A painting entitled "The Fighter" by Daniel Macdonald

The Fighter

Daniel Macdonald

In the Lion’s Den was an important landmark in Irish and Irish-American cultural and social history, and was the first exhibition of its kind. The exhibition was curated by Niamh O’Sullivan.

The exhibition was funded in part by a grant from Connecticut Humanities and event sponsorship from The Community Foundation for Greater New Haven.

Macdonald Publication

"In the Lion’s Den: Daniel Macdonald, Ireland and Empire" by Niamh O'Sullivan is available to purchase at the museum and online. The book is the first critical biography of Daniel Macdonald and examines his life and work in the context of the social, political and cultural flux, before and during the Great Famine, in Cork and London.

Selected Press

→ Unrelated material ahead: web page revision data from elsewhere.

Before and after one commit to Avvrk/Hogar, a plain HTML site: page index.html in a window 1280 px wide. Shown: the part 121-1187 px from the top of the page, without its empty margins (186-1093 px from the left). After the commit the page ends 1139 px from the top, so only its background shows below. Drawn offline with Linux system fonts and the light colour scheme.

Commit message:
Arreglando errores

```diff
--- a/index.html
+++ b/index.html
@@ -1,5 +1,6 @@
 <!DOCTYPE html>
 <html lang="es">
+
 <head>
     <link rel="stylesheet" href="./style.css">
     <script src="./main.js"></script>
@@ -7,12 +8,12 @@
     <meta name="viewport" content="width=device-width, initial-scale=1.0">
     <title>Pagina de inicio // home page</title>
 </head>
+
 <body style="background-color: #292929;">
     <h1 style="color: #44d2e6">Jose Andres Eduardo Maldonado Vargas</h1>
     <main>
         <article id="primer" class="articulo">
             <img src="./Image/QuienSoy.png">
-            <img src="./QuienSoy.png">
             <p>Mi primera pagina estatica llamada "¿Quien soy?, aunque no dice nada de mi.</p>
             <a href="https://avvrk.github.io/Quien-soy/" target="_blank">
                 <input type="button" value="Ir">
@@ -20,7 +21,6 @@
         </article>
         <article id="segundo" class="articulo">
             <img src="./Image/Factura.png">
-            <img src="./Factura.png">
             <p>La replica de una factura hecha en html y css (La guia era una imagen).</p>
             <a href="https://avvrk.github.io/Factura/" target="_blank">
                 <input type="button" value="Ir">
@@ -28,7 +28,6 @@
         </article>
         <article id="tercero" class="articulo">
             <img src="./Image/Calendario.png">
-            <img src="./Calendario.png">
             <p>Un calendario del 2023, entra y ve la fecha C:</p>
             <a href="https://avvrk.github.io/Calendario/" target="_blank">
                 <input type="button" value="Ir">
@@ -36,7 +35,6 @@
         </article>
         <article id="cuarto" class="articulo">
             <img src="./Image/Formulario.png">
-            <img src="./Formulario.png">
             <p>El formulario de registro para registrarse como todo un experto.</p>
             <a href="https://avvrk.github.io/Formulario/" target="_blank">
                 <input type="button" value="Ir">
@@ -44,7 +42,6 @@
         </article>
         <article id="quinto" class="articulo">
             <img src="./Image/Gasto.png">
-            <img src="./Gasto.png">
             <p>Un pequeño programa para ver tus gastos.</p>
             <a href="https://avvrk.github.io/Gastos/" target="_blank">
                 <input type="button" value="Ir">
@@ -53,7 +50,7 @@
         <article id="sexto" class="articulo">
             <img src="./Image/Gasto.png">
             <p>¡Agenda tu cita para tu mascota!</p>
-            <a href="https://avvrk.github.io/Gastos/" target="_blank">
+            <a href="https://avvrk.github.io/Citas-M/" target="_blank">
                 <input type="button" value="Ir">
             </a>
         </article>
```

Art New England, April 2016
“In the Lion’s Den: Daniel Macdonald, Ireland and Empire”

The Irish Times, April 2016
“In the Lion’s Den: Daniel Macdonald, Ireland and Empire, by Niamh O’Sullivan Review"

The New York Times, February 2016
“The Artist Who Dared to Paint Ireland’s Great Famine”

Hartford Courant, February 2016
“Hunger, Past and Present, Topic of Bridgeport, Hamden Exhibits”

The Irish Times, February 2016
“Book on Famine Painter Daniel Macdonald Launched in Dublin”

Irish Central, January 2016
“The Only Known Painting of The Great Hunger to Come to US” 

Republican-American, January 2016
“Irish Hunger Artist: Works by Macdonald Highlight a Dark Time”

Republican-American, December 2015
“Irish Hunger Museum Celebrates Noted Artist”

Irish Examiner, April 2015
“Cork Artist Daniel Macdonald’s Hunger for Truth”